However, an often overlooked underlying factor which may also have an effect is the amount of sleep an athlete gets each night
One area of athletic performance that can be affected by not enough sleep is overall reaction time. However reaction time performance can also be affected if small amounts of sleep are lost over time – such as an hour of sleep a night – creating what researchers call a “sleep debt.” Reaction time is necessary for everything from quick movements to catching a ball in sports.
Another area of athletic performance that may be affected by a lack of sleep is the ability to stay focused on the game. Along with reaction time, sustained attention also becomes affected after 88 hour of awake time or with the accrual of a substantial sleep debt.
Sleep is also necessary for the body to heal and recover after a physically demanding athletic training session.. Sleep allows the body to spend less energy resources on body processes needed while awake, and more energy resources towards helping muscles and other tissues heal and recover.
Naps are generally favoured by sports scientists. Researchers at the University of Pennsylvania found that naps as short as 10 minutes helped people recuperate from sleep debt. Sleep research on athletic performance is relevant for non-athletes as well.

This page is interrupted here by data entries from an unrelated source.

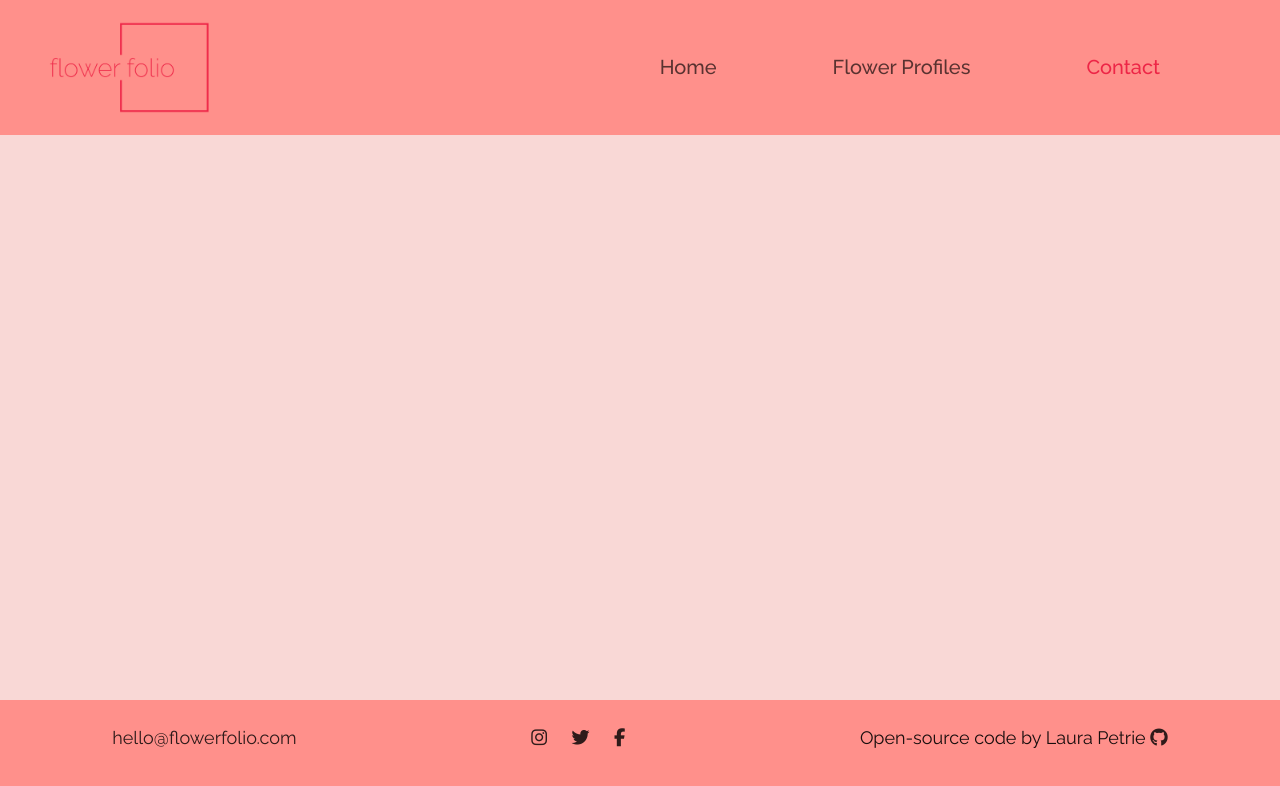
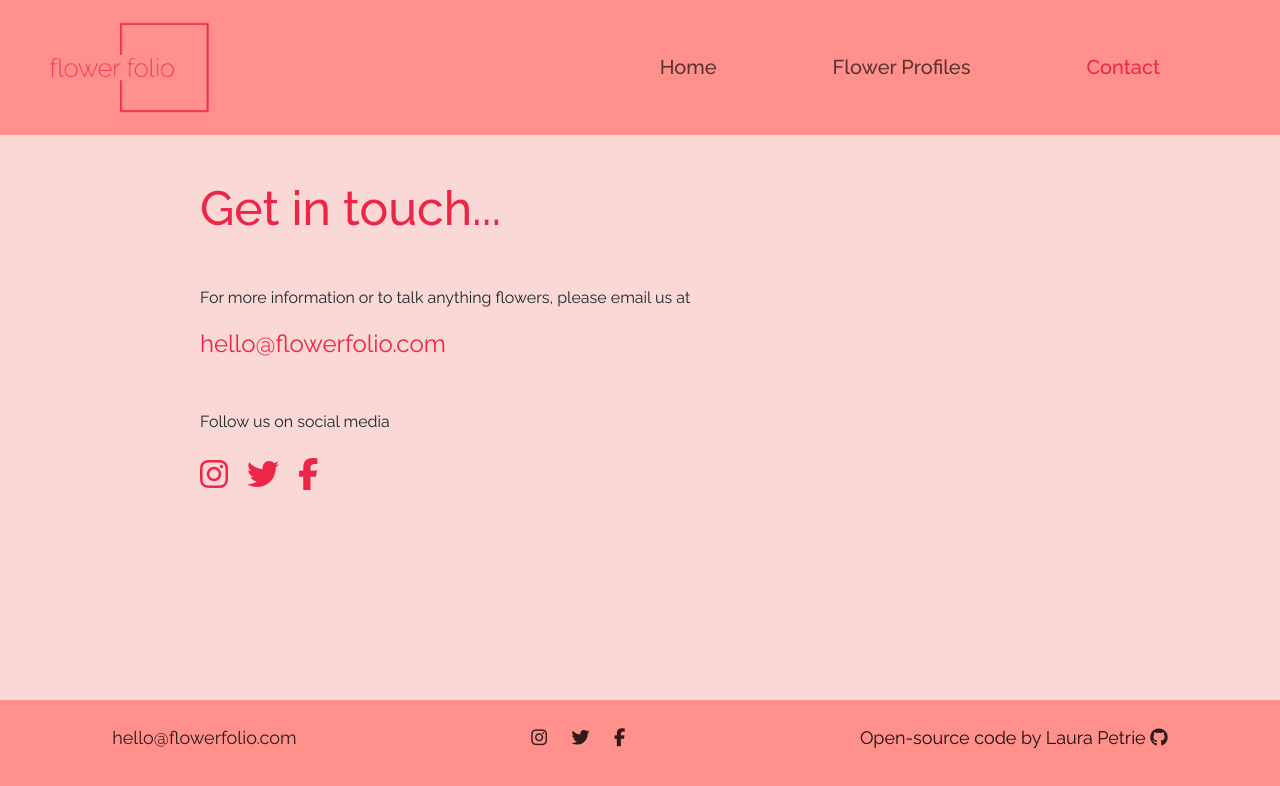
Before and after one commit to laurapetrie/responsive-website-flowers, a plain HTML site: page contact.html in a window 1280 px wide. Drawn offline with nearby package versions, Linux system fonts and the light colour scheme.

Commit message:
Styled the contact page

```diff
--- a/contact.html
+++ b/contact.html
@@ -73,6 +73,31 @@
         </div>
       </div>
     </nav>
+
+    <h2 class="mb-5">Get in touch...</h2>
+    <div class="contact-container">
+      <p>
+        For more information or to talk anything flowers, please email us at
+      </p>
+      <p>
+        <a href="mailto:hello@flowerfolio.com" class="contact-page-email"
+          >hello@flowerfolio.com</a
+        >
+      </p>
+      <p class="mt-5 mb-4">Follow us on social media</p>
+      <div>
+        <a href=""
+          ><i class="fa-brands fa-instagram contact-page-social-icons"></i
+        ></a>
+        <a href=""
+          ><i class="fa-brands fa-twitter contact-page-social-icons"></i
+        ></a>
+        <a href=""
+          ><i class="fa-brands fa-facebook-f contact-page-social-icons"></i
+        ></a>
+      </div>
+    </div>
+
     <footer>
       <div class="d-flex justify-content-around mt-4 footer-links">
         <a
--- a/styles/project.css
+++ b/styles/project.css
@@ -98,6 +98,31 @@ h1 {
   color: var(--secondary-color);
 }
 
+/* Flower profile page */
+
+h2 {
+  margin-top: 180px;
+  color: var(--secondary-color);
+  font-size: 48px;
+  padding: 0 200px;
+}
+
+.contact-container {
+  padding: 0 200px;
+}
+
+.contact-page-email {
+  font-size: 24px;
+  color: var(--secondary-color);
+  text-decoration: none;
+}
+
+.contact-page-social-icons {
+  font-size: 32px;
+  padding: 0 15px 0 0;
+  color: var(--secondary-color);
+}
+
 /* Footer */
 
 footer {
@@ -133,6 +158,11 @@ footer {
   h1 {
     font-size: 40px;
   }
+
+  h2,
+  .contact-container {
+    padding: 0 20px;
+  }
   .heading {
     padding: 20px 0 0 0;
   }
```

If you want to be at your best, either on the playing field or in the office, going to bed and getting up every day at the same time will enhance your ability to sleep as long as you need.